Work request:
Which lines of the records hold the string "Android"? Report only how many of them there are.

Supplied records:

-- Opening Marker --

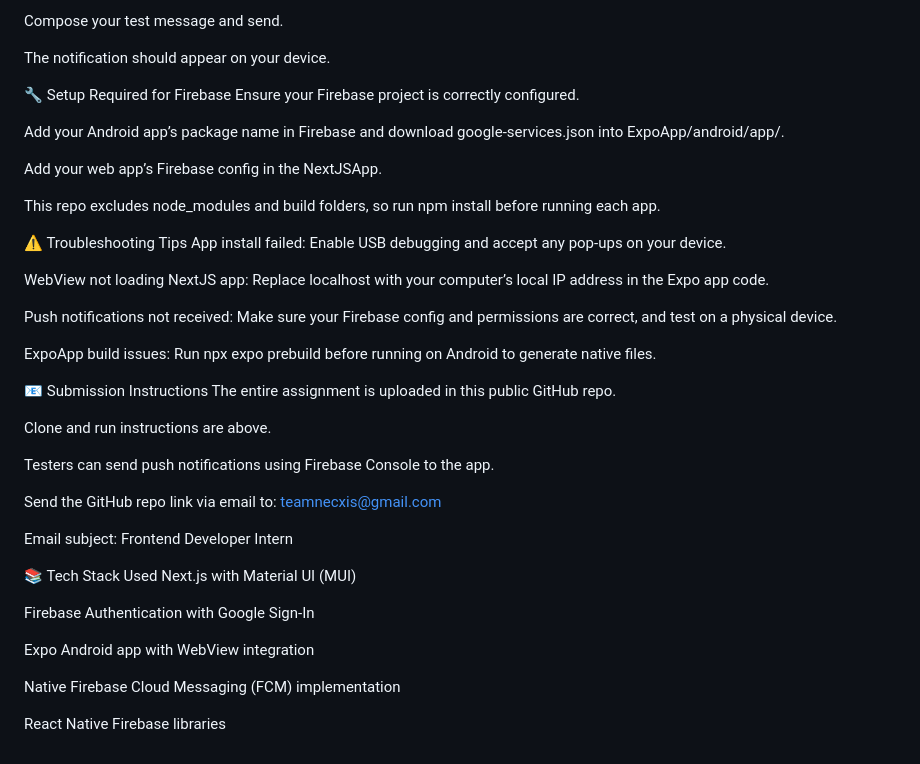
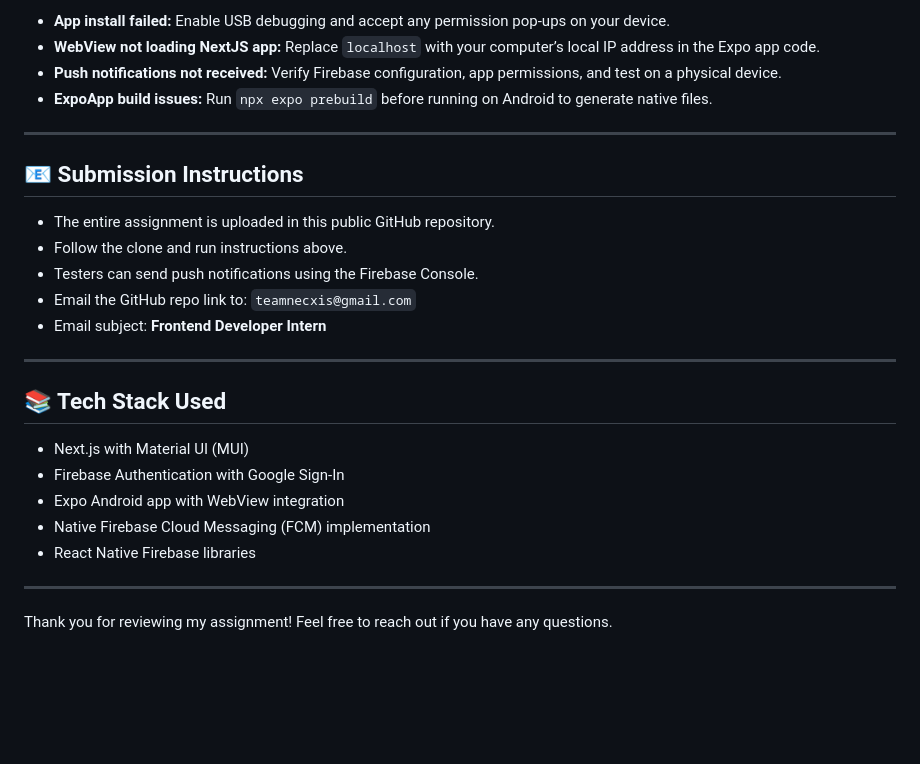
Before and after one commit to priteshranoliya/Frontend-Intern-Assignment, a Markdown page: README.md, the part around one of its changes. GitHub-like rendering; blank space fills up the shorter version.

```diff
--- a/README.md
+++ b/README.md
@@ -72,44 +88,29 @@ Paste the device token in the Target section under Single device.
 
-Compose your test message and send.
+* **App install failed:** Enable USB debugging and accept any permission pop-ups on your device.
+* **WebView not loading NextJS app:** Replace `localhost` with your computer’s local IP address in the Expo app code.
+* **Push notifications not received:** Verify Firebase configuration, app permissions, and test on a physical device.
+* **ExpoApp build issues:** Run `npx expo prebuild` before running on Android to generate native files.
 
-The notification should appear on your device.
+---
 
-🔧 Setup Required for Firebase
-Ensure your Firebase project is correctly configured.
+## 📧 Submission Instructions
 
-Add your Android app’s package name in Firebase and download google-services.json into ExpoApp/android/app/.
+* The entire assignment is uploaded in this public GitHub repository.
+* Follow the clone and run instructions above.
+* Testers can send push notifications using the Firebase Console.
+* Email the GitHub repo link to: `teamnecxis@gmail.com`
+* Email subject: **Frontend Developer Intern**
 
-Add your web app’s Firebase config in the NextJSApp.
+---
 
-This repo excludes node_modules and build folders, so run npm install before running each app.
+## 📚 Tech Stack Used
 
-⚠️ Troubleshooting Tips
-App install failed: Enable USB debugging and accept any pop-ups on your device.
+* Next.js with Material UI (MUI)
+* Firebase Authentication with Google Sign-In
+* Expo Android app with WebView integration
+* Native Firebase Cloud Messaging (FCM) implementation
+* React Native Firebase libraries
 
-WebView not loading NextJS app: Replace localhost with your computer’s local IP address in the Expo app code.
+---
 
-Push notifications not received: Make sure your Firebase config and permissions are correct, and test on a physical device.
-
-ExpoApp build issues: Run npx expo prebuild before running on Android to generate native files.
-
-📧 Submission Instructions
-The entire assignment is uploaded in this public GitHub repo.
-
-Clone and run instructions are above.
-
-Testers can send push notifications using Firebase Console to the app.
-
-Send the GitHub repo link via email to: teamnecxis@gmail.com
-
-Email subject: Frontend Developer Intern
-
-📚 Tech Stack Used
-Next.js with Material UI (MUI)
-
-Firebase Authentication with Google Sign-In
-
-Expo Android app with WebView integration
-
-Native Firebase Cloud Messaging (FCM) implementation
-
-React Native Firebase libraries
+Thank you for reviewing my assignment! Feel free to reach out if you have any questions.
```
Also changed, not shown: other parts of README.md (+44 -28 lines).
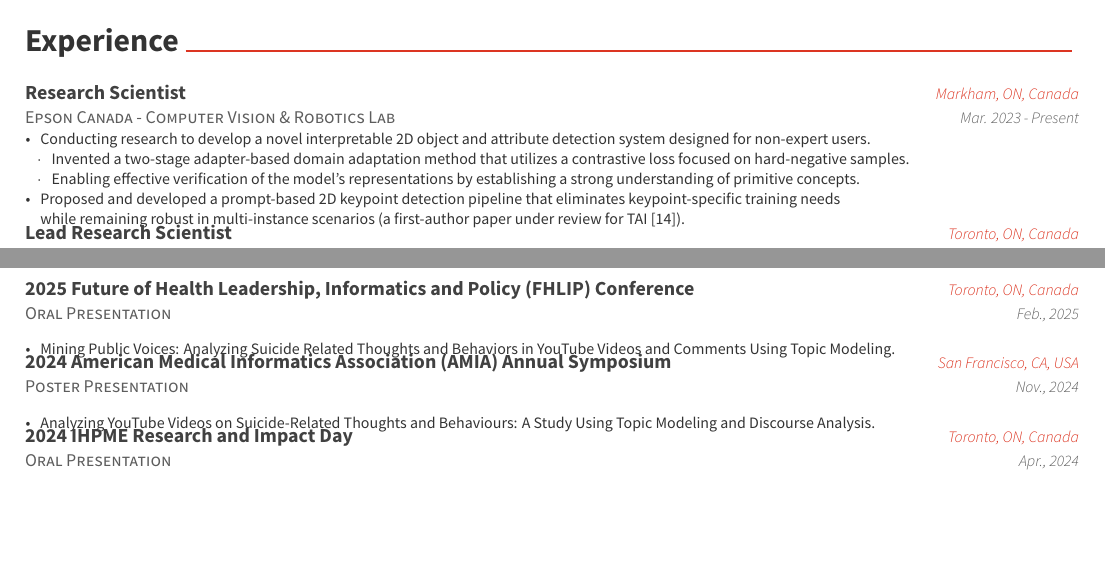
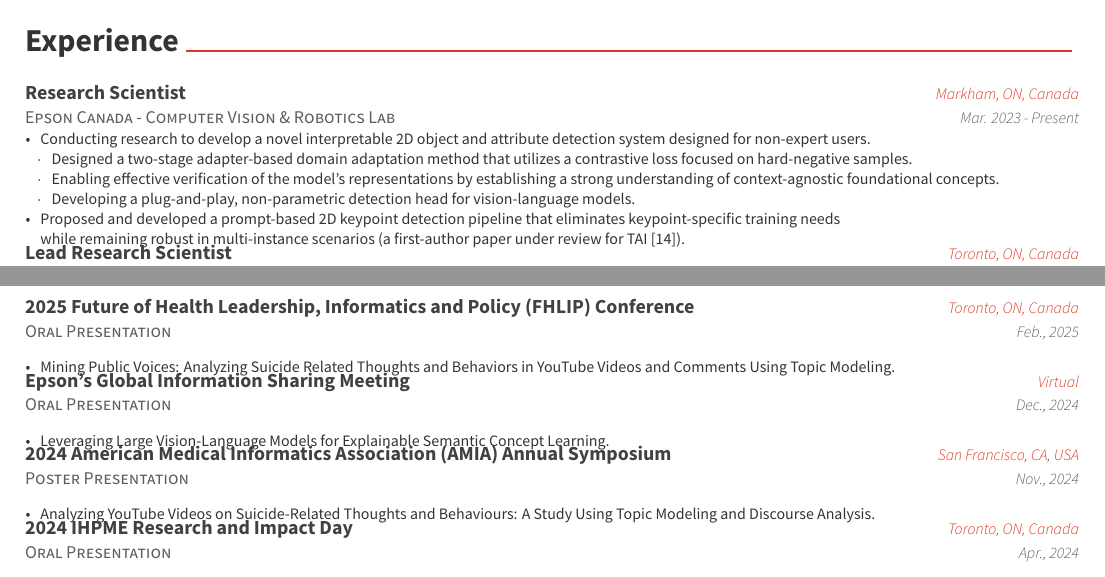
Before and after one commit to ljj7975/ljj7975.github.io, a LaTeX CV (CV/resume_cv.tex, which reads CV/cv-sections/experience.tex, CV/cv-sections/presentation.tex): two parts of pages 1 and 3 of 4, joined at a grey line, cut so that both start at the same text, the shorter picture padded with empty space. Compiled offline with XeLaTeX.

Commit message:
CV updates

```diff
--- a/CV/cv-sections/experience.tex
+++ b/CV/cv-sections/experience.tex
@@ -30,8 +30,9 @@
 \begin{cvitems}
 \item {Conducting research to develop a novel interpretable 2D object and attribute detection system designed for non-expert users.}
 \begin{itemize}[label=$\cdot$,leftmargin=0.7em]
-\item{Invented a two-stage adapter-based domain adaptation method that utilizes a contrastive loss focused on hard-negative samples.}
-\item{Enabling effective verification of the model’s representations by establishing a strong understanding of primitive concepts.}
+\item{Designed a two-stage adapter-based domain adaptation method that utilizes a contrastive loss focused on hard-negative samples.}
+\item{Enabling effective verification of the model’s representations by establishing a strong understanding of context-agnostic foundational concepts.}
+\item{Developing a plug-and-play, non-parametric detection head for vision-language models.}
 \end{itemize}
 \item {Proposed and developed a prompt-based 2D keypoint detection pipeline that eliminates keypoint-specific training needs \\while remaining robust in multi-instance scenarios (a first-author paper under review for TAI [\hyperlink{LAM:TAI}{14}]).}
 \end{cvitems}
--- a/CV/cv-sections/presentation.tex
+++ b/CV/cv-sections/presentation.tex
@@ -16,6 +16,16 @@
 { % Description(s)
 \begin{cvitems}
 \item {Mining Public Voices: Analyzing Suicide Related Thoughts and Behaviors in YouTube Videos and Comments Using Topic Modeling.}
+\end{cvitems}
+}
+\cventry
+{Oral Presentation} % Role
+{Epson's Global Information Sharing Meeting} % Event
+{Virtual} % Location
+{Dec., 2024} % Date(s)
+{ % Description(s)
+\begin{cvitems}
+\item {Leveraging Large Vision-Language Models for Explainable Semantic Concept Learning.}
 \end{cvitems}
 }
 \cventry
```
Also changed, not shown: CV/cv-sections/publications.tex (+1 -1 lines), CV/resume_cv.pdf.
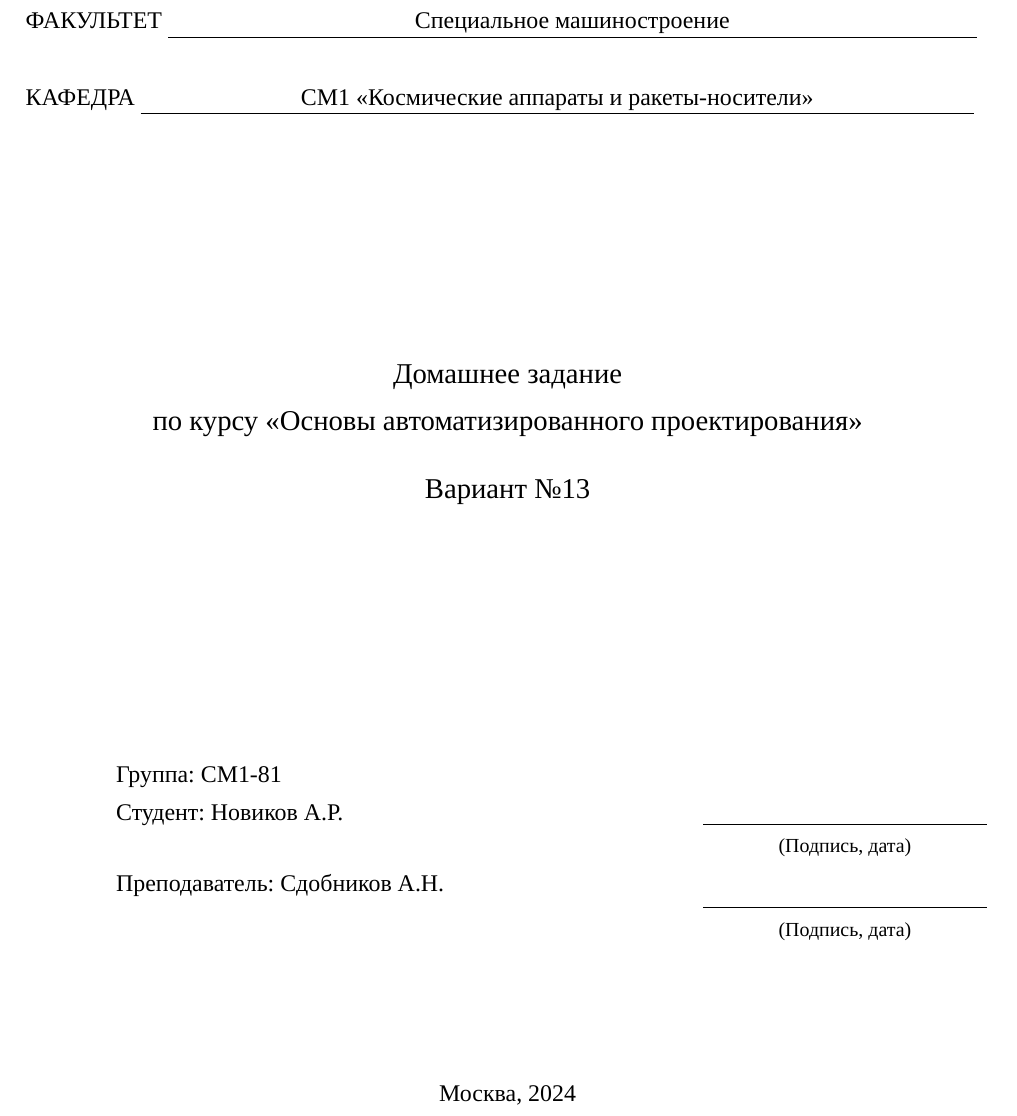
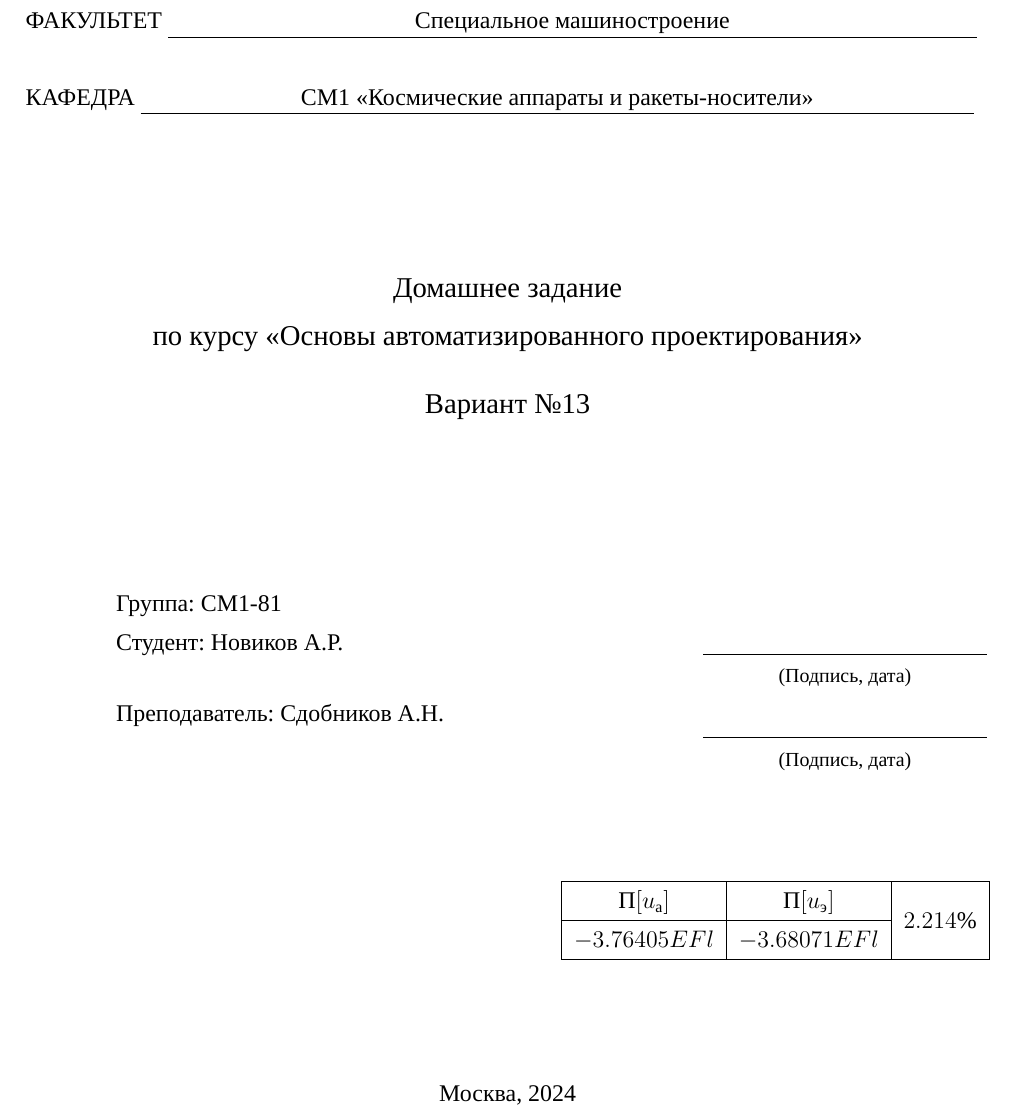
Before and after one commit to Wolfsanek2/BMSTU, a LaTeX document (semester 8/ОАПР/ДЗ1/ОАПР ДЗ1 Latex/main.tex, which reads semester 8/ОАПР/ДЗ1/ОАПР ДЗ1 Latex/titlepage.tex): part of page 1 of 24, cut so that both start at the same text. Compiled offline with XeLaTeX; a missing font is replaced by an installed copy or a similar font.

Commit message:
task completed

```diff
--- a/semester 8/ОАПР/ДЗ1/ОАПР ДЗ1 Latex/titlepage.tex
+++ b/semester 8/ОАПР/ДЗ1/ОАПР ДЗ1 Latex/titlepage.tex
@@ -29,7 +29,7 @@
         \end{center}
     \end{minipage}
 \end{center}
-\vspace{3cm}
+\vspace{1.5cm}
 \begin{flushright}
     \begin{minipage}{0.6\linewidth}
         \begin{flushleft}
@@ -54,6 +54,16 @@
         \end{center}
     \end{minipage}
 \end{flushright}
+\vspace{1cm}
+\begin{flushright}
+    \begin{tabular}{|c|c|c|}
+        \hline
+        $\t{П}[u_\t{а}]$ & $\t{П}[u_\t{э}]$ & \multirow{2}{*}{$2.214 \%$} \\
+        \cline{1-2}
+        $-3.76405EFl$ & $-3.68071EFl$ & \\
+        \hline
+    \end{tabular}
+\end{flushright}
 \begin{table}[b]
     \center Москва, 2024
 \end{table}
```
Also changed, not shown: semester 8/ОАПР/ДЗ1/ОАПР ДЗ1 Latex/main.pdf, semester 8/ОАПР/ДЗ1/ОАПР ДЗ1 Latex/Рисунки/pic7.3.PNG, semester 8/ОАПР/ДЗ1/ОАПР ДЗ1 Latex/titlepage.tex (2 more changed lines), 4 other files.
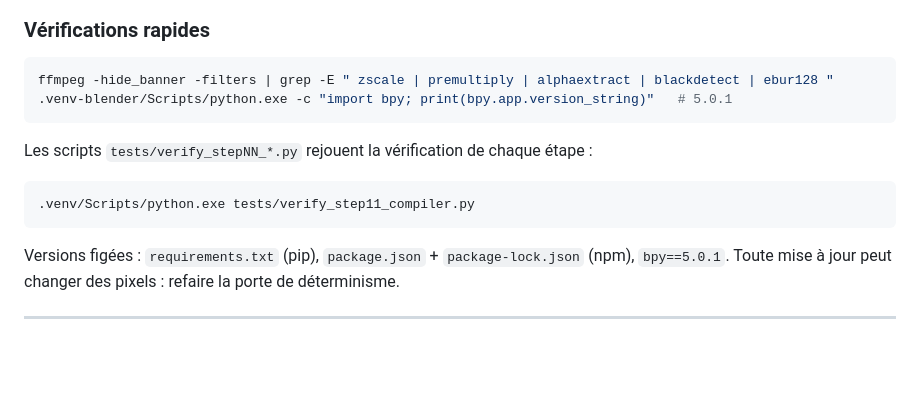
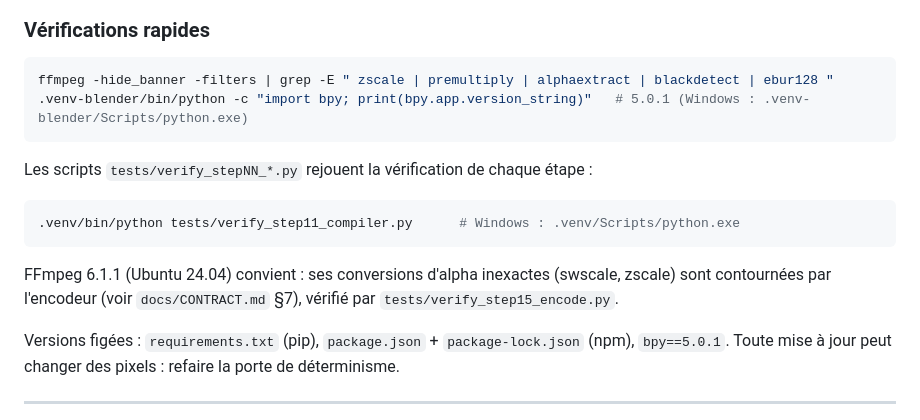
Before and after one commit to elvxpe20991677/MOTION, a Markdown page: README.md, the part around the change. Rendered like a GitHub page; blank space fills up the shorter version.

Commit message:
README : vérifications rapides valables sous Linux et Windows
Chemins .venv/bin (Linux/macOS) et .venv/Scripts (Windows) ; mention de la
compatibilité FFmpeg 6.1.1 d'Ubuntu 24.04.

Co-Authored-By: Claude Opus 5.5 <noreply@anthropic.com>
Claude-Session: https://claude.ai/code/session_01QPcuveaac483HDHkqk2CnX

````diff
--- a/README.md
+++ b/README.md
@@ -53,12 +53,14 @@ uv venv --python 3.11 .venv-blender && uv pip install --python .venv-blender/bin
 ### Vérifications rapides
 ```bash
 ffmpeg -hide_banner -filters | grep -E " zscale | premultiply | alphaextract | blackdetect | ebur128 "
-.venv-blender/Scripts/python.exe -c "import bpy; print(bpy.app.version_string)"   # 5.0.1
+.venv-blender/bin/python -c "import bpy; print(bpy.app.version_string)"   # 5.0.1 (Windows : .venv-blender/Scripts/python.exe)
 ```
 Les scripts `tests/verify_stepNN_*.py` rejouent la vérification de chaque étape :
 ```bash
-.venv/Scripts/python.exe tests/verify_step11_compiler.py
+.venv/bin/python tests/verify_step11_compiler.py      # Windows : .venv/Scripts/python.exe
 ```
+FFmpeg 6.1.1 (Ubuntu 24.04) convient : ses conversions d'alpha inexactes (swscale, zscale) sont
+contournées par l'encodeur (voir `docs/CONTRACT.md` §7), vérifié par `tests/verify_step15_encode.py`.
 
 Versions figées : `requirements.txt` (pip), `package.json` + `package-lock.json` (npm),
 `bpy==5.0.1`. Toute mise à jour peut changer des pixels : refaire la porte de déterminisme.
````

-- Closing Marker --

Solution below:
5